Let’s talk about data mining. If you’ve been paying attention to gaming news this year, you’ve probably come across at least one story about some unannounced game or piece of downloadable content being discovered or mined, by resourceful users ahead of a formal announcement. While Sony and Microsoft’s consoles certainly aren’t exempt from these techniques, and the wild west that is PC gaming sees more than its fair share, the Wii U seems to have been the prime vein for digital prospectors recently. After what seemed like the twentieth headline this year, my curiosity piqued. Why Nintendo? Why now? And what steps, if any, is Nintendo taking to curb these bittersweet leaks going forward?
If you’re in the same boat I was, you might be wondering exactly what data mining is. Like its namesake, the process involves starting with a large cache of raw material– data, in this case – then summarizing and categorizing it based on various perspectives and relationships. Simply put: Finding the veins of valuable material in the mountain of largely useless rock. It’s not a new concept, and it’s used practically in the business world to do things like turning mundane consumer statistics into useful marketing information. In the case of these Nintendo leaks, large, system-level, or software title updates are being sifted through to piece together traces of yet-to-be revealed games and content.
Here are a few recent examples: Just before Nintendo’s E3 presentations this year, miners found some revealing sound files in a Smash Bros. update, spoiling the planned reveal of Ryu and Roy a day early. A few dives into major Splatoon updates over the summer revealed new maps, huge lists of weapons, and unreleased details on game modes. Just this week, diggers uncovered a new Mystery Mushroom Costume in Super Mario Maker that may have been intended for part of a larger reveal. These cases highlight just a few of many instances of information leaks involving all of Nintendo’s big releases this year.

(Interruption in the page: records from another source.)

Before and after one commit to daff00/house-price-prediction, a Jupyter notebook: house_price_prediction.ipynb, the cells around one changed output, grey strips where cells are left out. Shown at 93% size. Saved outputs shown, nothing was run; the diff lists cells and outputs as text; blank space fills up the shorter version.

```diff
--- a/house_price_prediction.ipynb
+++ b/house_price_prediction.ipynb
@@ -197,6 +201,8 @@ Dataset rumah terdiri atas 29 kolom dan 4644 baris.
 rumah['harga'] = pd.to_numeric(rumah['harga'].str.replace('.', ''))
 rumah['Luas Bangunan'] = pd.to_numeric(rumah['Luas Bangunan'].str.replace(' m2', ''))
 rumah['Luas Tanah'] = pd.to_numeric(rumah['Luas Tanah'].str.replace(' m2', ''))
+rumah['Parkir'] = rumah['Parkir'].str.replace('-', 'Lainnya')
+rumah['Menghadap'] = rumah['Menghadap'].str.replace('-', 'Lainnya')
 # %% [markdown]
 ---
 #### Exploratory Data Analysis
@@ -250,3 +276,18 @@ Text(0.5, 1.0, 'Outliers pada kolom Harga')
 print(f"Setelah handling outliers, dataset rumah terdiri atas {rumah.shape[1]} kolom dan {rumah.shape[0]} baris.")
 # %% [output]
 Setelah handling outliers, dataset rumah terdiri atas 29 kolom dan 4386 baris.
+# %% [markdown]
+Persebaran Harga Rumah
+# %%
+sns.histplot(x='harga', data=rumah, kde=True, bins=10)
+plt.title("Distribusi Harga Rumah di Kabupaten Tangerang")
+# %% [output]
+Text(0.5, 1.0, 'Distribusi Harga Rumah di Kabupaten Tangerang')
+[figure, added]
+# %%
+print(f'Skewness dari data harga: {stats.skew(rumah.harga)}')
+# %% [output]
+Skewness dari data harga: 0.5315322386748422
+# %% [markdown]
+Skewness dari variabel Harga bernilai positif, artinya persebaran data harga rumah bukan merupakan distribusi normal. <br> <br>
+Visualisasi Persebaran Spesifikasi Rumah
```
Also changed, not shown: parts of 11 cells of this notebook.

These reveals aren’t limited to DLC and content updates either. As a result of this code sleuthing, we knew about the HD remake of The Legend of Zelda: Twilight Princess weeks before its formal unveiling during November’s Nintendo Direct presentation. Alongside it, a huge list of upcoming Virtual Console releases, across multiple regions, was extracted from a system update, long before they started popping up in the eShop.
So how is Nintendo dealing with this trend of leaked information? In arguably the biggest data leak of the year (the early reveal of Ryu and Roy just prior to E3), there was no time to react in any meaningful way, as the scheduled reveal was the next day. In this week’s Mystery Mushroom Costume leak, Nintendo actually went so far as to pull some high profile, speculative video content from YouTube. Most of the other reveals were arguably minor enough that it just might not be bothered to intervene. All in all, we’ve seen very few attempts on Nintendo’s part to regain control of leaked information, and no obvious structural changes to prevent it from happening in the future. I think we can safely assume that Nintendo is aware of the problem, and that it would prefer to maintain full control of its news flow. Only time will tell how it will ultimately choose to deal with it.
Okay, so why does Nintendo seem to have a giant pickaxe target on its back this year? I have a couple of ideas. As crazy as it seems, Nintendo is still getting its feet wet when it comes to online marketplaces. Sony and Microsoft have been running and refining their system-side storefronts for many years now, and both companies are veterans of E-commerce outside of the realm of video games. Meanwhile, Nintendo has been determined to pioneer its own path online, often unwilling to consider and apply the collective wisdom of its peers. It could be that this determination has simply produced some less than airtight methods for delivering digital content. Large, front-loaded updates for its consoles and games are ripe for the picking, and apparently don’t take much effort to crack wide open.
The other reason I believe data miners are constantly poring over Nintendo’s every kilobyte is that Nintendo fans have an utterly insatiable appetite for announcements. In the vacuum of Nintendo Directs between E3 and mid-November this year, every die hard Nintendo fan in the world was waiting with bated breath for any shred of news about the future. Over the past few years, Nintendo has created an expectation in its fans to hear news, directly from its executives, at least once every few months. In this prolonged absence of these normally punctual presentations, perhaps we Nintendo faithful just became more starved for news than usual. Desperation has a funny way of breeding ingenuity, after all.
However this impatient habit came about, it’s here, it’s consistent, and it’s something we need to come to terms with. Until Nintendo finds a way to stop the mining altogether, we Nintendo fans, and enthusiast writers especially, need to handle this sensitive information with care. Part of us wants to get our hands on every detail as soon as we possibly can, but we also love the carefully planned execution and delivery of a great Nintendo Direct. Here at Nintendo Inquirer, relaying news about upcoming games and content is a huge part of what we do. That being said, if we feel uneasy about sharing any information that we happen upon, for fear of spoiling a more meaningful reveal to come, be assured that we will give ample warning before doing so. Our team is in constant discussion about how to best serve our readers and respectfully share Nintendo’s exciting news with fellow fans.Leave a Comment